■ **Requirement**: Restate the data word for word. Leave the pictures out.

━━━ Supplied material

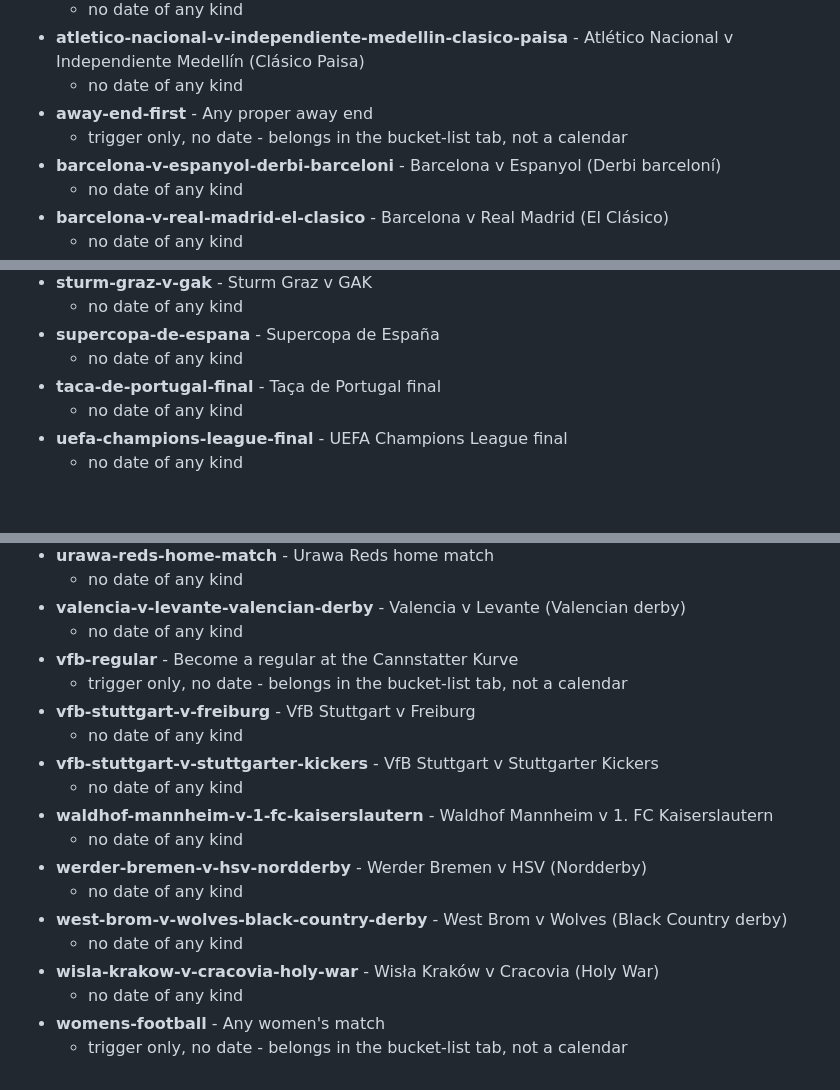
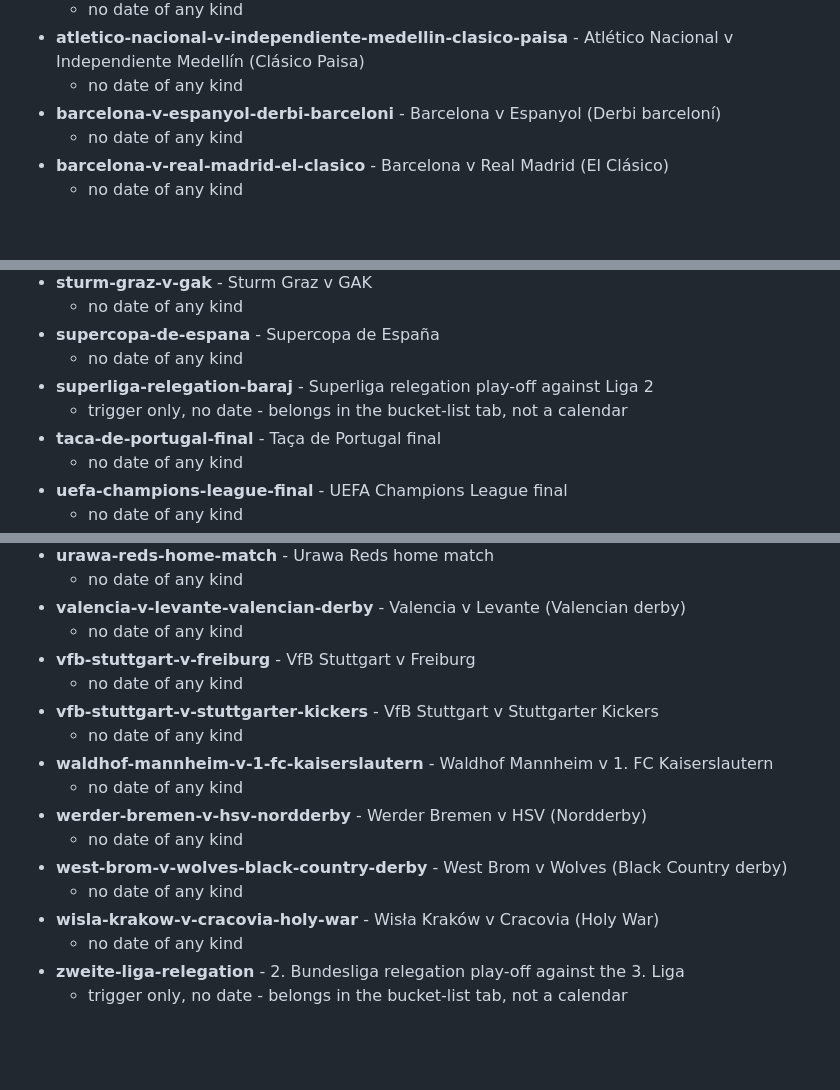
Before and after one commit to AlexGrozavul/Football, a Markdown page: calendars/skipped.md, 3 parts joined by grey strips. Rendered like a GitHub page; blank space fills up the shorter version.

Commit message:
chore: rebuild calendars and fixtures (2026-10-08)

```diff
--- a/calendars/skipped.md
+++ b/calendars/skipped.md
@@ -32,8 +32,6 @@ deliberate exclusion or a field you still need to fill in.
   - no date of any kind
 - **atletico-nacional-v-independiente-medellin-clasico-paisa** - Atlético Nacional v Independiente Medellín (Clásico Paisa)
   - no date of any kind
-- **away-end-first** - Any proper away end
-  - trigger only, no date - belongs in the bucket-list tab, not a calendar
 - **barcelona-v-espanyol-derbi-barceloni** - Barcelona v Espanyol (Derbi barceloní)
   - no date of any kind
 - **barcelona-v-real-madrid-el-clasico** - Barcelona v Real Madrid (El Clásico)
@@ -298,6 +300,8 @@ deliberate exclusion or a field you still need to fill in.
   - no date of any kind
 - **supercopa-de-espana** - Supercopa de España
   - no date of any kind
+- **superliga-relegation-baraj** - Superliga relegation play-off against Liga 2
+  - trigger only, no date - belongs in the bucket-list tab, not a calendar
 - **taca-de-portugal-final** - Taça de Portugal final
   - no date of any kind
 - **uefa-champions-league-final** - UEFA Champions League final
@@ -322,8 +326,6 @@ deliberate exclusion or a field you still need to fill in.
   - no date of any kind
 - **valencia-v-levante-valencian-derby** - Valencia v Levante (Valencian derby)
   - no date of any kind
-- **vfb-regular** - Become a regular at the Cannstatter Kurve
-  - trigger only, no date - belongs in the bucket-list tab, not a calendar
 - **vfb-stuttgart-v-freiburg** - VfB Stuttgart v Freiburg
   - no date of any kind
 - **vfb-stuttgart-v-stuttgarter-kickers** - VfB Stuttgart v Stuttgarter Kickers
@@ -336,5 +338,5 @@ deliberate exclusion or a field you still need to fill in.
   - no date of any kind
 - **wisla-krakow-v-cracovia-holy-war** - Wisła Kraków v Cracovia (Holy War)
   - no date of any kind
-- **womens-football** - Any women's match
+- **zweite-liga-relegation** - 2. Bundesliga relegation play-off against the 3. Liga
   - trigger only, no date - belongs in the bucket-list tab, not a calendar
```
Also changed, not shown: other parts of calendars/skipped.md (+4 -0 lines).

━━━━━━

■ **The answer**:
Before and after one commit to AlexGrozavul/Football, a Markdown page: calendars/skipped.md, 3 parts joined by grey strips. Rendered like a GitHub page; blank space fills up the shorter version.

Commit message:
chore: rebuild calendars and fixtures (2026-10-08)

```diff
--- a/calendars/skipped.md
+++ b/calendars/skipped.md
@@ -32,8 +32,6 @@ deliberate exclusion or a field you still need to fill in.
   - no date of any kind
 - **atletico-nacional-v-independiente-medellin-clasico-paisa** - Atlético Nacional v Independiente Medellín (Clásico Paisa)
   - no date of any kind
-- **away-end-first** - Any proper away end
-  - trigger only, no date - belongs in the bucket-list tab, not a calendar
 - **barcelona-v-espanyol-derbi-barceloni** - Barcelona v Espanyol (Derbi barceloní)
   - no date of any kind
 - **barcelona-v-real-madrid-el-clasico** - Barcelona v Real Madrid (El Clásico)
@@ -298,6 +300,8 @@ deliberate exclusion or a field you still need to fill in.
   - no date of any kind
 - **supercopa-de-espana** - Supercopa de España
   - no date of any kind
+- **superliga-relegation-baraj** - Superliga relegation play-off against Liga 2
+  - trigger only, no date - belongs in the bucket-list tab, not a calendar
 - **taca-de-portugal-final** - Taça de Portugal final
   - no date of any kind
 - **uefa-champions-league-final** - UEFA Champions League final
@@ -322,8 +326,6 @@ deliberate exclusion or a field you still need to fill in.
   - no date of any kind
 - **valencia-v-levante-valencian-derby** - Valencia v Levante (Valencian derby)
   - no date of any kind
-- **vfb-regular** - Become a regular at the Cannstatter Kurve
-  - trigger only, no date - belongs in the bucket-list tab, not a calendar
 - **vfb-stuttgart-v-freiburg** - VfB Stuttgart v Freiburg
   - no date of any kind
 - **vfb-stuttgart-v-stuttgarter-kickers** - VfB Stuttgart v Stuttgarter Kickers
@@ -336,5 +338,5 @@ deliberate exclusion or a field you still need to fill in.
   - no date of any kind
 - **wisla-krakow-v-cracovia-holy-war** - Wisła Kraków v Cracovia (Holy War)
   - no date of any kind
-- **womens-football** - Any women's match
+- **zweite-liga-relegation** - 2. Bundesliga relegation play-off against the 3. Liga
   - trigger only, no date - belongs in the bucket-list tab, not a calendar
```
Also changed, not shown: other parts of calendars/skipped.md (+4 -0 lines).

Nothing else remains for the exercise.